Why it matters: India contributes less than 1% to the global floral trade. The domestic floriculture sector includes roses, anthuriums, carnations, and marigolds. They are cultivated in open fields and greenhouses. Other states like Tamil Nadu, Andhra Pradesh, and Madhya Pradesh commercially cultivate flowers.

Nipah alert (Kerala) – As the breeding season for bats begins, the state health department has increased surveillance for the Nipah virus. Fruit bats are often considered the source of the virus. It has asked hospitals to monitor patients with symptoms similar to the virus. The forest and animal husbandry departments will assist the health department in their effort. It has a higher mortality rate than other viral infections and can be transmitted from animals to humans.

Why it matters: An outbreak was first reported in Kozhikode in May 2018. It was contained at the time but later reappeared the following year with an outbreak in Ernakulam. Experts said the state hasn’t completely eradicated the virus but has managed to contain it. The virus can remain inactive for a long time in their carriers and then resurface when the animals come in close contact with humans.

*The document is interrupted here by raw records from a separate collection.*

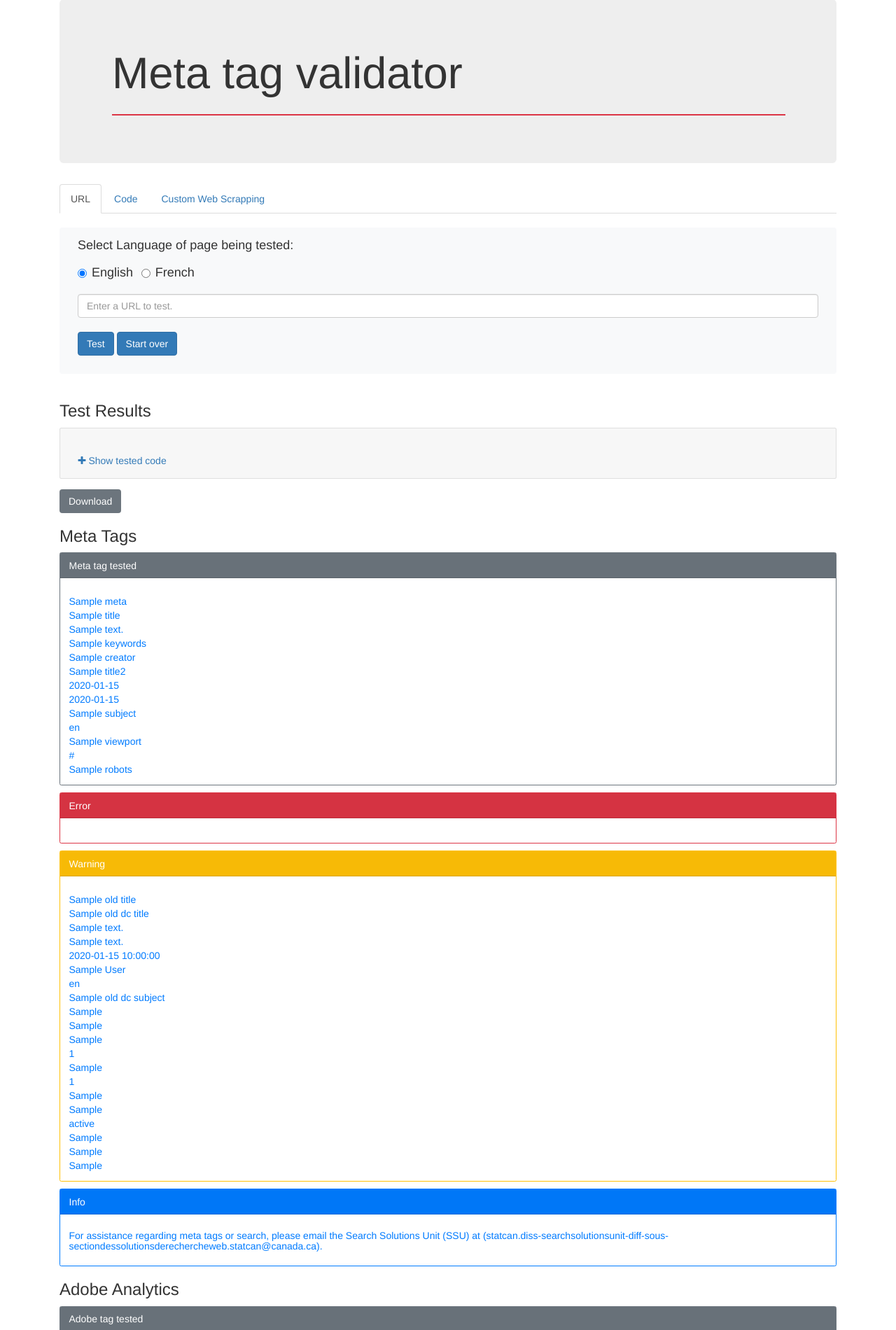
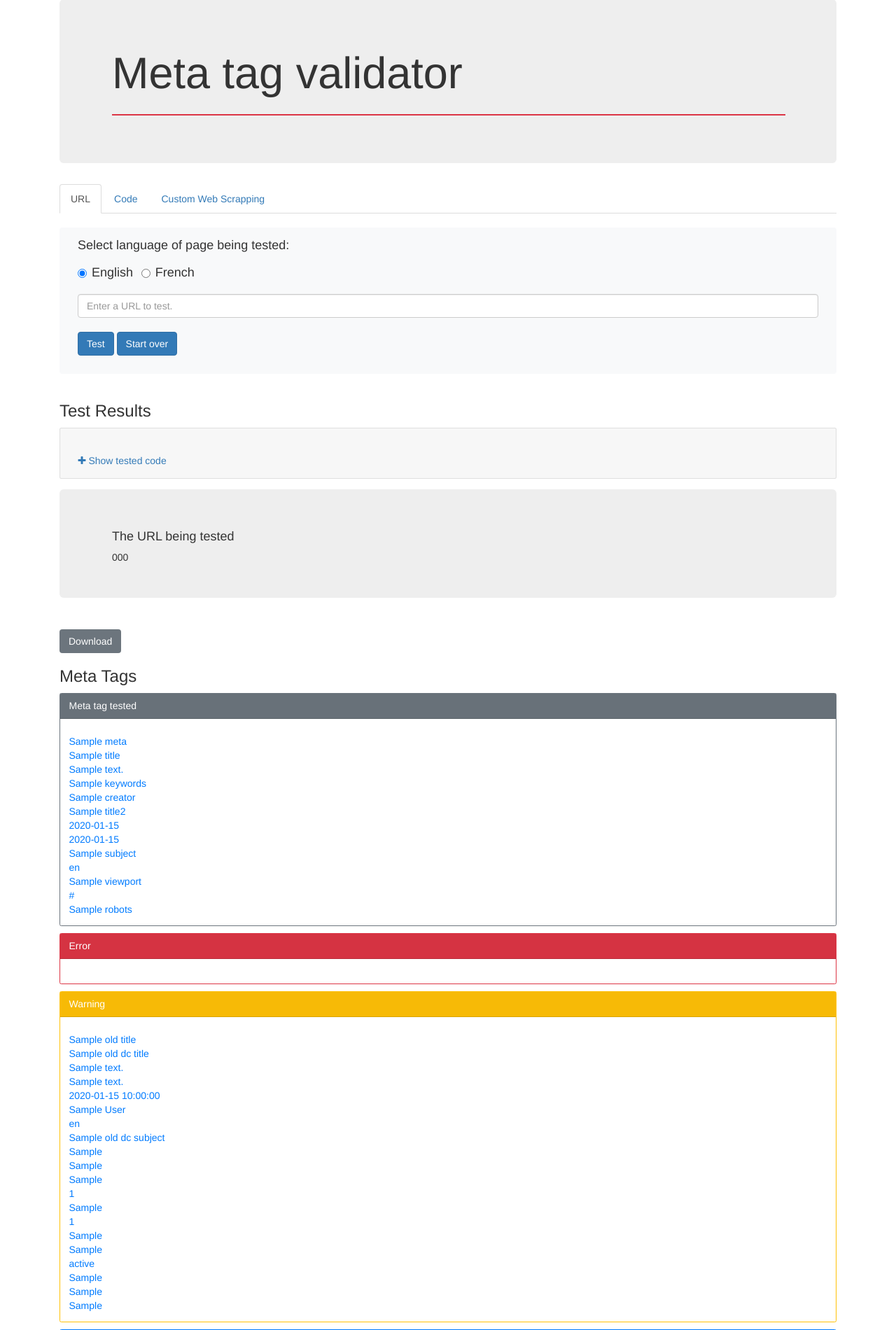
Before and after one commit to Khipro/MetaTagValidator, a Flask app: template templates/scrape.html in a window 1280 px wide. Shown: the part 16-1916 px from the top of the page at 70% size. Run offline with Flask 2, Linux system fonts and the light colour scheme; the template is opened without the code that fills it: most values are stand-ins (such as "Sample title", 1, 10 or a date in 2020); some libraries are stand-ins or nearby versions.

Commit message:
commit on 'master'

```diff
--- a/app.py
+++ b/app.py
@@ -99,6 +99,7 @@ def scrape():
             content_just_print = BeautifulSoup(code, 'lxml').prettify()
             content1 = BeautifulSoup(code, 'lxml')
             content = BeautifulSoup(code, 'lxml')
+            print_code= None
 
         else:
             content1_pre = requests.get(code)
--- a/templates/includes/_navbar.html
+++ b/templates/includes/_navbar.html
@@ -76,7 +76,7 @@
             <nav class="navbar navbar-expand-md navbar-light bg-light">
               <div class="collapse navbar-collapse" id="navbarsExampleDefault">
                 <form action="/scrape">
-                  <h4>Select Language of page being tested:</h4>
+                  <h4>Select language of page being tested:</h4>
                   <div class="radio" action="/scrape">
                     <label>
                       <h4><input type="radio" name="lang" id="anynum" value="English" checked="checked" required>English</h4>
@@ -105,7 +105,7 @@
             <nav class="navbar navbar-expand-md navbar-light bg-light">
               <div class="collapse navbar-collapse" id="navbarsExampleDefault">
                 <form action="/scrape">
-                  <h4>Select Language of page being tested:</h4>
+                  <h4>Select language of page being tested:</h4>
                   <div class="radio" action="/scrape">
                     <label>
                       <h4><input type="radio" name="lang" id="anynum" value="English" checked="checked" required>English</h4>
--- a/templates/scrape.html
+++ b/templates/scrape.html
@@ -52,12 +52,28 @@
                       <div class="card-body">
                         <textarea class="form-control mt-2" id="htmlResponse" rows="24">{{content }}</textarea>
                       </div>
-                      {% if print_code %} {{print_code}}<br> {% else %} {% endif %}
                     </div>
+
                 </div>
               </div>
             </div>
           </body>
+          {% if print_code %}
+
+            <div class="row">
+              <div class="col">
+                <div class="jumbotron jumbotron-fluid text-left mt-4">
+                  <div class="container">
+                <h4>The URL being tested</h4>
+            {{print_code}}<br>
+                  </div>
+                </div>
+              </div>
+            </div>
+
+          {% else %}
+
+          {% endif %}
 
       </div>
     </div>
```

India’s largest hockey stadium (Odisha) – As Odisha prepares to host the Men’s Hockey World Cup next January, the state government is building the ₹300 crore Birsa Munda International Hockey Stadium in Rourkela. Named after freedom fighter Birsa Munda, with a seating capacity of 20,000, it will be the country’s largest hockey stadium. It’s expected to be ready by October and will sport world-class facilities, including a fitness centre and a hydro-therapy pool around the pitch.

Why it matters: Odisha is an important state for Indian hockey as it sponsors the country’s hockey teams. The Odisha Naval Tata Hockey High-Performance Centre (ONTHHPC) provides training to boys and girls. It also has hostel facilities, enabling them to practice safely during the pandemic. The state’s history with international hockey began when it hosted the champions trophy in 2014. For the 2018 World Cup, the state spent ₹100 crores on a new hockey complex.

Vigil in communally sensitive areas (Rajasthan) – Rajasthan Chief Minister Ashok Gehlot asked officials to conduct special vigils in communally sensitive areas and take action against any anti-social elements. Gehlot, referring to communal incidents similar to other states, requested Home Minister Amit Shah to order an inquiry. For the state, Gehlot said action can be taken under the National Security Act, Rajasthan Prevention of Anti-Social Activities Act, and the Goonda Act, if necessary.

Why it matters: On Wednesday, officials suspended internet services in Bhilwara as Hindu groups called for a bandh in the wake of the murder of a 20-year-old man amid a series of communal clashes. The opposition BJP has supported the call for a bandh. Last week, a curfew was imposed and mobile internet was suspended in some areas of Jodhpur as clashes were reported. Police said the raising of a flag on Eid on the statue of freedom led to the clashes. The state has witnessed these and other communal clashes which prompted Gehlot to issue the directive.

AAP’s membership drive (Tripura) – With nine months left for Assembly elections in the state, the AAP began its month-long membership drive in the state with the appointments of zonal and district in-charges. Nine district in-charges were appointed to conduct membership drives in each district and zonal in-charges will look into expanding the party’s work. Aam Aadmi Party (AAP) Northeast Prabhari Rajesh Sharma said it was confident in forming the next government on a platform of development.

Why it matters: After the party’s recent electoral success, it set its sight on the northeast. In January, the party opened its state committee office in Agartala. It constituted a 13-member steering committee with Santosh Ranjan Das as its chairman. Earlier this month, the AAP welcomed Abujam Umpada Luwang who served as the BJP’s morcha-in-charge for Assam, Manipur, and Tripura.


30% – The projected decline in India’s salt production. This is because of the delayed harvest season in Gujarat, the largest salt-producing state in the country with almost 90% of the total salt production.